I have been so caught up in preparing to publish my book Stress Free Dinner Parties, explaining in a delightfully amusing fashion (if I do say so myself) how to plan and host a dinner party. I’m so tired I just had to take a break and do something different.
I was re-watching Mohamed Tohami’s interview with Colleen Madsen of 365 Less Things, part of a series called The Lazy Person’s Guide to Decluttering. One of the issues they discussed was how to get rid of certain kinds of items, like things that bring back happy memories, gifts from loved ones and items that were very expensive. And this made me think a little about my ongoing declutter journey.
And I was thinking that in metaphorical terms, my life is like a river flowing from birth to death (I’m staying away from what happens next for the time being). As my river flows forward, I pick up twigs and rocks and carry them with me for a way before casting them off in another direction. Sometimes an insect skirts across my surface and sometimes I suck them to the bottom never to be seen again. Now and again, there are immense storms that turn me all around and muddy my surface or that freeze me solid. Occasionally a tree or boulder falls across me and restricts my flow, hopefully not to the point I get stagnant… As you can see there is a lot going on in the river.
I think this is actually quite a good way to describe a life:
- the twigs and rocks are people and things that we keep for a while before letting them go: the friends we make at school that we let go when we go to university, our colleagues from one workplace when we move onto the next. If we are determined, our fat clothes when we slim down, or maybe our VHS cassettes or Tom Clancy novels.
- our insects are the people and things that don’t have an ongoing place in our life: the dishwasher repair technician, the nice boy who gives up his seat on the train, the soup tureen for one (has to be the most ridiculous gift I have ever received).
- the storms are of course the big stuff: getting married, getting sick, having children, nursing dying relatives, getting a transplant. These are the sort of events that you come out the other side a different, and hopefully better person.
- the obstructions are the things Mohamed and Colleen were discussing.
- disposing of happy memory items is not a problem for me – not because I don’t have them, but because I record happy memories in my journal and stick photos and tickets and other memory joggers in there too. I know Colleen doesn’t necessarily agree with this approach, but I enjoy sitting in the peace of my garden in the early morning with a hot drink recording the memories as well. But then again, if those things really make YOU happy, then take them out of the box, give them a good clean and put them on display as highly treasured items to be enjoyed every day.

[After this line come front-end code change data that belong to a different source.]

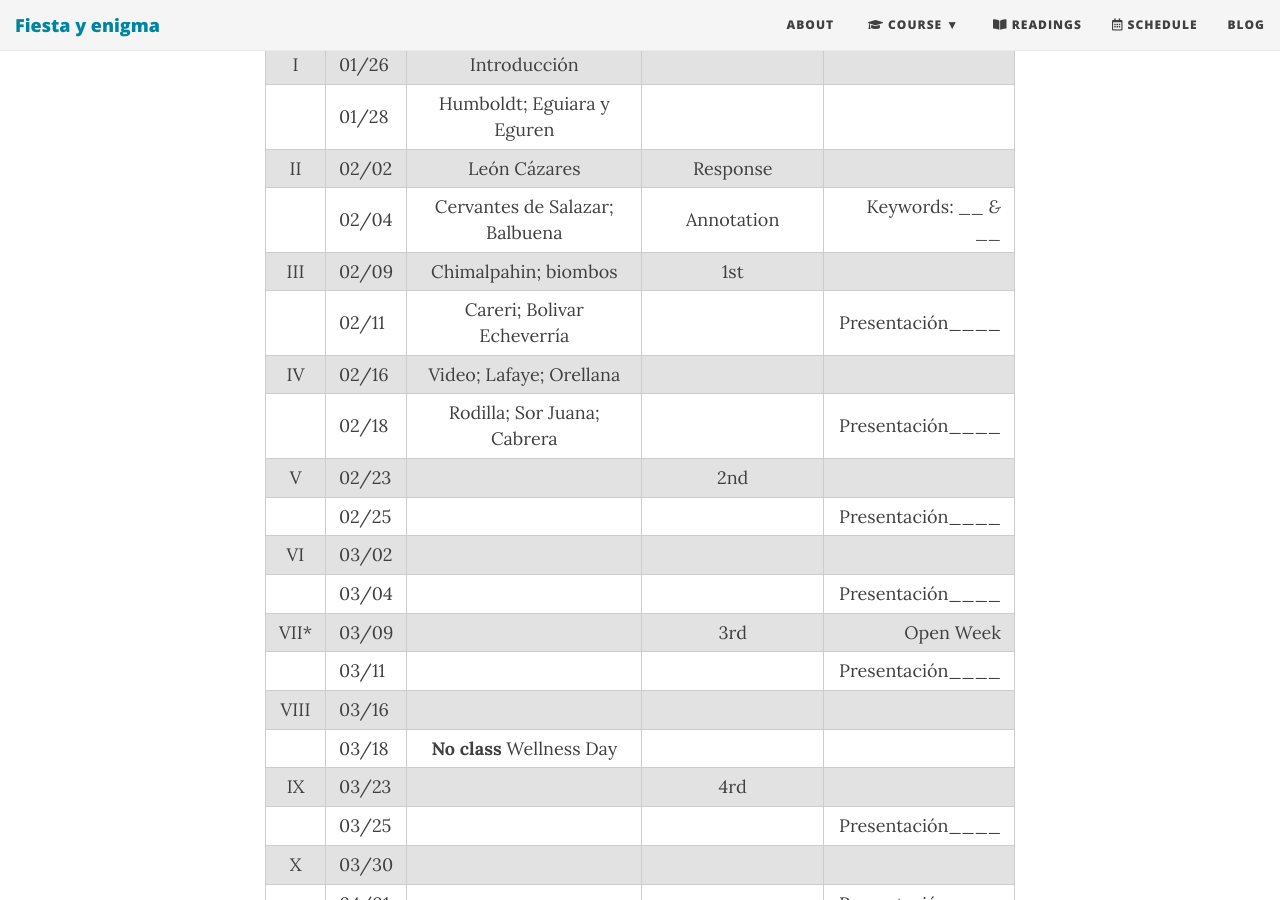
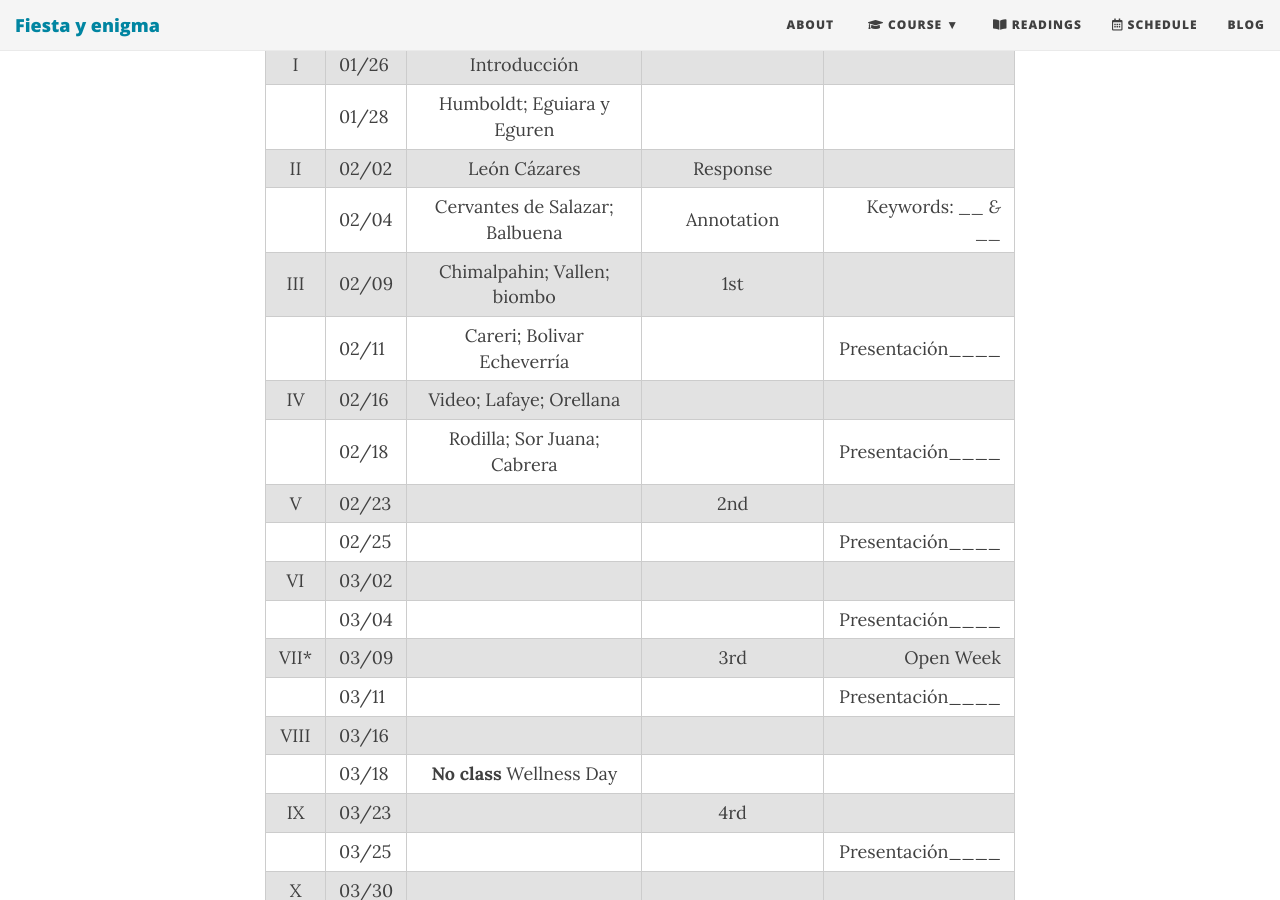
Before and after one commit to Hipomenes/novohispana, a Jekyll site: the page built from calendar.md, in a window 1280 px wide and 900 px high, scrolled down 382 px. Built offline with Jekyll 4.4.1, drawn with Linux system fonts in a browser that asks for light colours; nearby versions of some CDN libraries.

Commit message:
Update calendar.md

```diff
--- a/calendar.md
+++ b/calendar.md
@@ -12,7 +12,7 @@ subtitle: Spring 2021
 |       | 01/28 | Humboldt; Eguiara y Eguren| | |
 |    II | 02/02 | León Cázares | Response |  |
 |       | 02/04 | Cervantes de Salazar; Balbuena  | Annotation | Keywords: ___  & ___ |
-| III   | 02/09 | Chimalpahin; biombos | 1st | |
+| III   | 02/09 | Chimalpahin; Vallen; biombo | 1st | |
 |       | 02/11 | Careri; Bolivar Echeverría | | Presentación____ |
 |  IV   | 02/16 | Video; Lafaye; Orellana | | |
 |       | 02/18 | Rodilla; Sor Juana; Cabrera | | Presentación____ |
```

- I confess to having received and stored some really appalling gifts in my time, but they didn’t make me happy and every time I looked at them I felt sad and guilty and as if I had snakes slithering around in my belly. A very unpleasant feeling I really don’t want in my life. I got to the point that I had stored so many gifts I didn’t have room for the things I did want (and I am not fond of storing things in attics) so I had a temper tantrum and donated them all to charity. And I immediately felt better. And one day when I asked about a particularly ugly vase, they said an elderly lady had been delighted to find it.
- and as for expensive things… I make mistakes all the time – bad haircuts, clothing choices, my first husband (who is a lovely man by the way – just not the one for me). If I can let those things go there is no reason why I can’t let expensive purchases go too. Perhaps there is a young couple desperate for a deep fryer. Or someone looking for an 80s outfit for a theme party. Or someone who broke the exact same ugly vase in their grandmother’s house and needs a replacement.
All in all, my river flows freely. I am finding it easier to spin items off in new directions as time goes by – I am even gradually disposing of my less loved books. I have come to appreciate the peace and beauty of absence, and I find that this inspires me onwards.
And in closing, if you don’t want to use or fully admire your belongings, at least, make the time to clean and maintain them properly regardless of what memories they evoke, or who gave it to you, or how much it cost. If you don’t want to do that, why do you want to keep it at all?
Do you keep things you don’t want? What would it take to make you give things up?